Give the number of lines in the data that hold the string "libttsivonavoice". Nothing else is needed.

DATA UNDER STUDY START

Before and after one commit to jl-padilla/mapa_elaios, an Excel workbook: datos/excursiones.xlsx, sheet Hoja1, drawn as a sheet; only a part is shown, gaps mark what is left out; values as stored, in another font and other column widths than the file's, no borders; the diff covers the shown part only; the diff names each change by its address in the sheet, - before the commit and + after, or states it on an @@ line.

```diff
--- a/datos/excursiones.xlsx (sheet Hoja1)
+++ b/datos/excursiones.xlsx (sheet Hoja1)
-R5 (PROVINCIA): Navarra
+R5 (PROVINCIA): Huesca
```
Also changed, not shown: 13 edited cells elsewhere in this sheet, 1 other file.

DATA UNDER STUDY END
DATA UNDER STUDY START

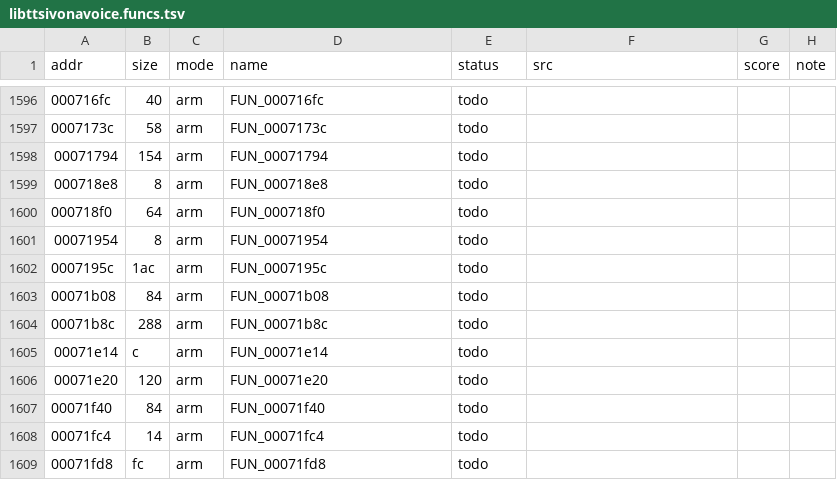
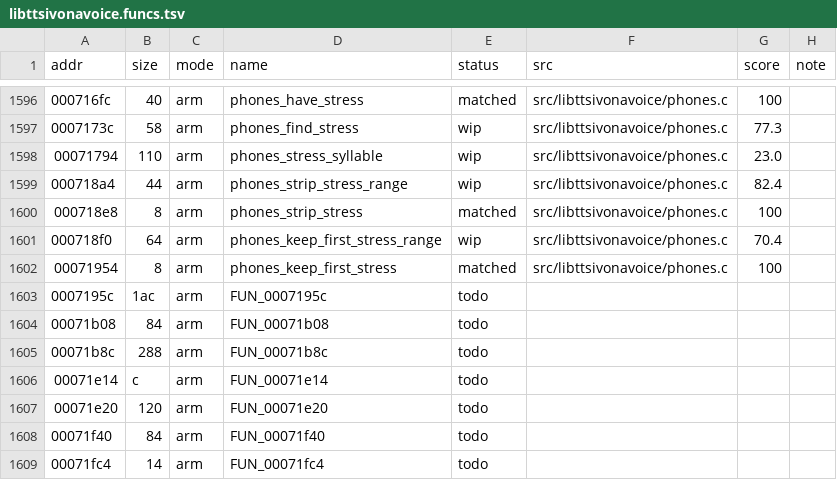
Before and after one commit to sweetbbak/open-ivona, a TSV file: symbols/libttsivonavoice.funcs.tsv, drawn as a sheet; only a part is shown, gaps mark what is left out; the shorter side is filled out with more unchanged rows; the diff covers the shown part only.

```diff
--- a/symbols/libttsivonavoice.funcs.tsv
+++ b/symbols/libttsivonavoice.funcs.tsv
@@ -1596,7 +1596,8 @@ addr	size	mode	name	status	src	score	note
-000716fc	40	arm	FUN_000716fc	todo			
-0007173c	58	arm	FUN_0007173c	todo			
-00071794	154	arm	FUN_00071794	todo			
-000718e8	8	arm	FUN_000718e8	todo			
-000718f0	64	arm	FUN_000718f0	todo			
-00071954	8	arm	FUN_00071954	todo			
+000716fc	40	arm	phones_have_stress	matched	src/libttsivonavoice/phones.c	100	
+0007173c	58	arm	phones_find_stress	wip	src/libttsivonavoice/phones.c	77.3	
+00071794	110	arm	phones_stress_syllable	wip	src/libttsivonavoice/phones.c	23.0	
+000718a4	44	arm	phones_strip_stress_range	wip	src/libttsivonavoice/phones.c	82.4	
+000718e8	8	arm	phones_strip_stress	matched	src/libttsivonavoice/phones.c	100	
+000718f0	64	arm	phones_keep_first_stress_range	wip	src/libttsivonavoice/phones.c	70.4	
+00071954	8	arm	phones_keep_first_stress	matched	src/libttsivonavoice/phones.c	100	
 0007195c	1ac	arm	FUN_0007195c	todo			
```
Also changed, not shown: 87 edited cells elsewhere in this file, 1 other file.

DATA UNDER STUDY END

RESULT OF THE TASK:
10